→ WHAT THE TASK REQUIRES: Please find the lines in the following records that hold "scaler", and copy them.

→ SUPPLIED MATERIAL:
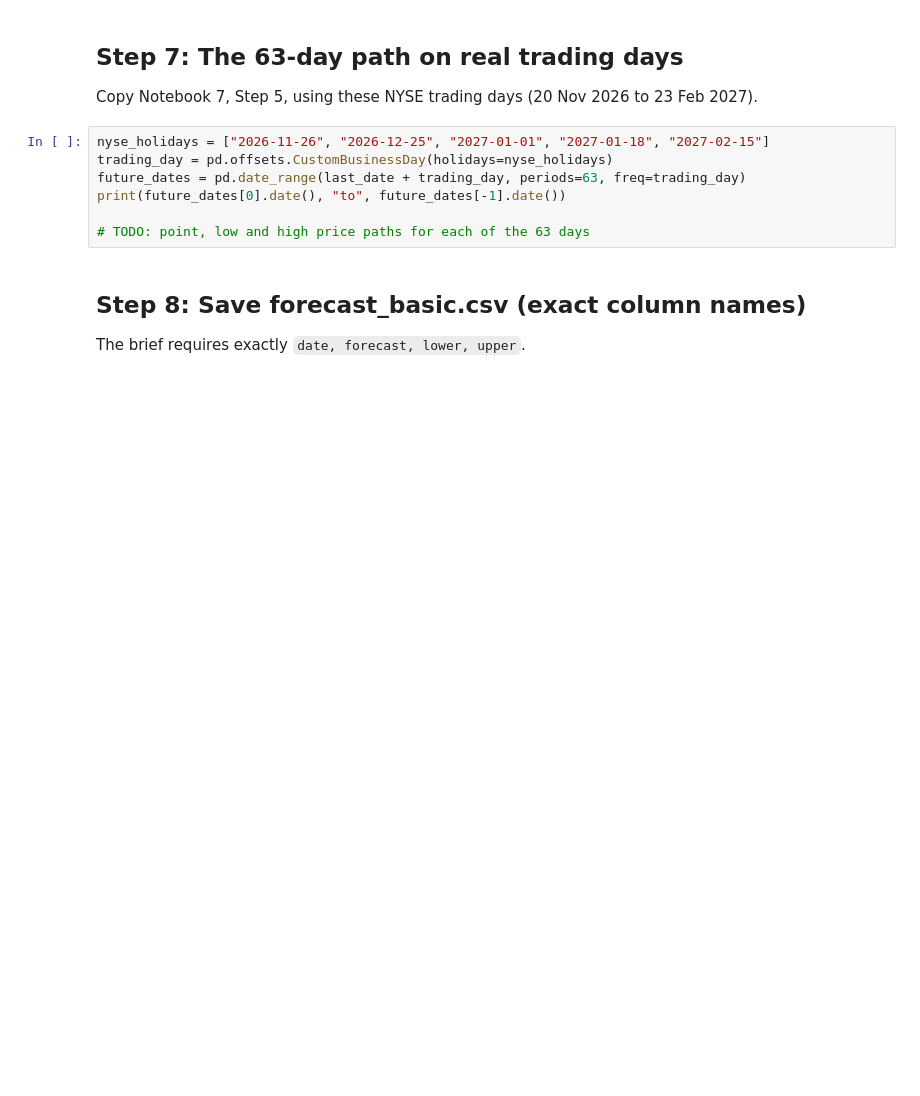
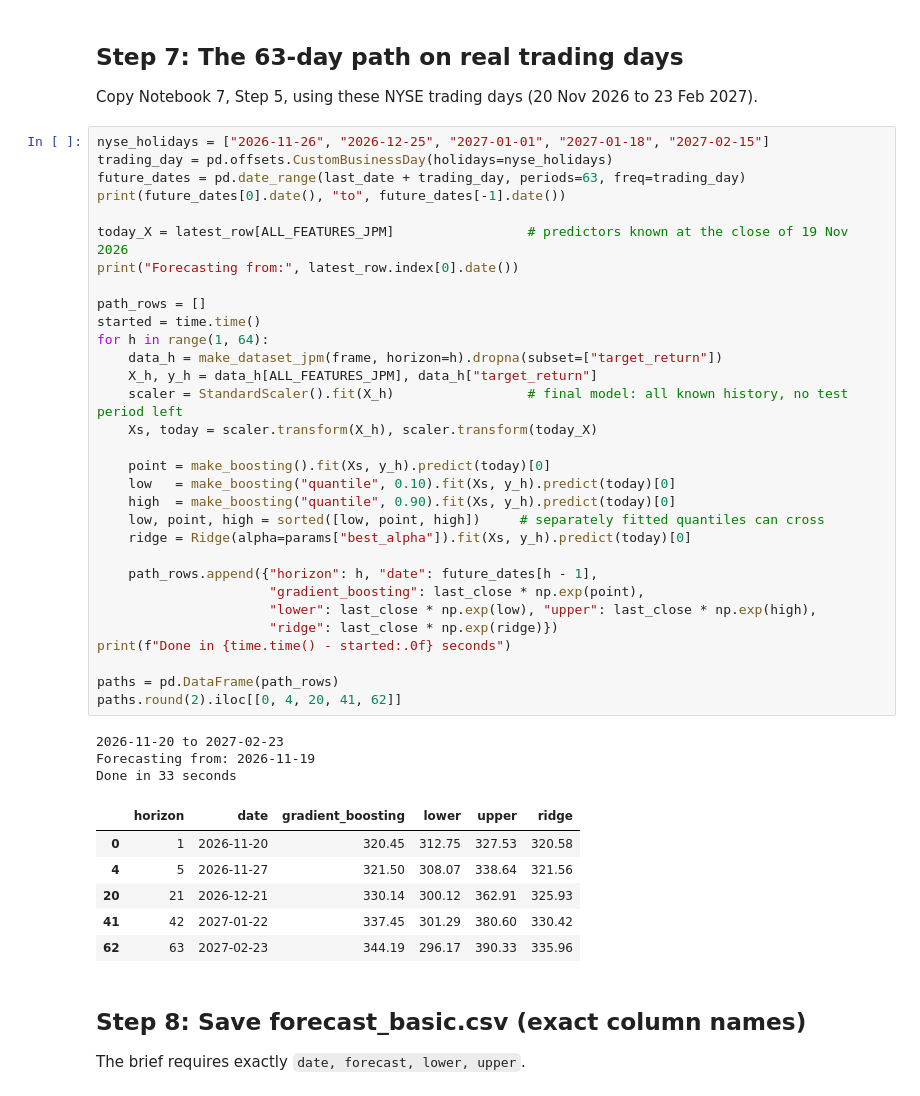
Before and after one commit to Matrixbenny/smm-202604-c2-module7-time-series, a Jupyter notebook: lab_4_uncertainty_and_horizons.ipynb, the cells around one changed output. Saved outputs shown, nothing was run; the diff lists cells and outputs as text; blank space fills up the shorter version.

```diff
--- a/lab_4_uncertainty_and_horizons.ipynb
+++ b/lab_4_uncertainty_and_horizons.ipynb
@@ -90,10 +244,44 @@ Copy Notebook 7, Step 5, using these NYSE trading days (20 Nov 2026 to 23 Feb 20
 # %%
 nyse_holidays = ["2026-11-26", "2026-12-25", "2027-01-01", "2027-01-18", "2027-02-15"]
 trading_day = pd.offsets.CustomBusinessDay(holidays=nyse_holidays)
 future_dates = pd.date_range(last_date + trading_day, periods=63, freq=trading_day)
 print(future_dates[0].date(), "to", future_dates[-1].date())
 
-# TODO: point, low and high price paths for each of the 63 days
+today_X = latest_row[ALL_FEATURES_JPM]                 # predictors known at the close of 19 Nov 2026
+print("Forecasting from:", latest_row.index[0].date())
+
+path_rows = []
+started = time.time()
+for h in range(1, 64):
+    data_h = make_dataset_jpm(frame, horizon=h).dropna(subset=["target_return"])
+    X_h, y_h = data_h[ALL_FEATURES_JPM], data_h["target_return"]
+    scaler = StandardScaler().fit(X_h)                 # final model: all known history, no test period left
+    Xs, today = scaler.transform(X_h), scaler.transform(today_X)
+
+    point = make_boosting().fit(Xs, y_h).predict(today)[0]
+    low   = make_boosting("quantile", 0.10).fit(Xs, y_h).predict(today)[0]
+    high  = make_boosting("quantile", 0.90).fit(Xs, y_h).predict(today)[0]
+    low, point, high = sorted([low, point, high])     # separately fitted quantiles can cross
+    ridge = Ridge(alpha=params["best_alpha"]).fit(Xs, y_h).predict(today)[0]
+
+    path_rows.append({"horizon": h, "date": future_dates[h - 1],
+                      "gradient_boosting": last_close * np.exp(point),
+                      "lower": last_close * np.exp(low), "upper": last_close * np.exp(high),
+                      "ridge": last_close * np.exp(ridge)})
+print(f"Done in {time.time() - started:.0f} seconds")
+
+paths = pd.DataFrame(path_rows)
+paths.round(2).iloc[[0, 4, 20, 41, 62]]
+# %% [output]
+2026-11-20 to 2027-02-23
+Forecasting from: 2026-11-19
+Done in 33 seconds
+|  | horizon | date | gradient_boosting | lower | upper | ridge |
+| 0 | 1 | 2026-11-20 | 320.45 | 312.75 | 327.53 | 320.58 |
+| 4 | 5 | 2026-11-27 | 321.50 | 308.07 | 338.64 | 321.56 |
+| 20 | 21 | 2026-12-21 | 330.14 | 300.12 | 362.91 | 325.93 |
+| 41 | 42 | 2027-01-22 | 337.45 | 301.29 | 380.60 | 330.42 |
+| 62 | 63 | 2027-02-23 | 344.19 | 296.17 | 390.33 | 335.96 |
 # %% [markdown]
 ## Step 8: Save forecast_basic.csv (exact column names)
 
```
Also changed, not shown: parts of 17 cells of this notebook, 5 other files.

→ EXERCISE RESPONSE:
+    scaler = StandardScaler().fit(X_h)                 # final model: all known history, no test period left
+    Xs, today = scaler.transform(X_h), scaler.transform(today_X)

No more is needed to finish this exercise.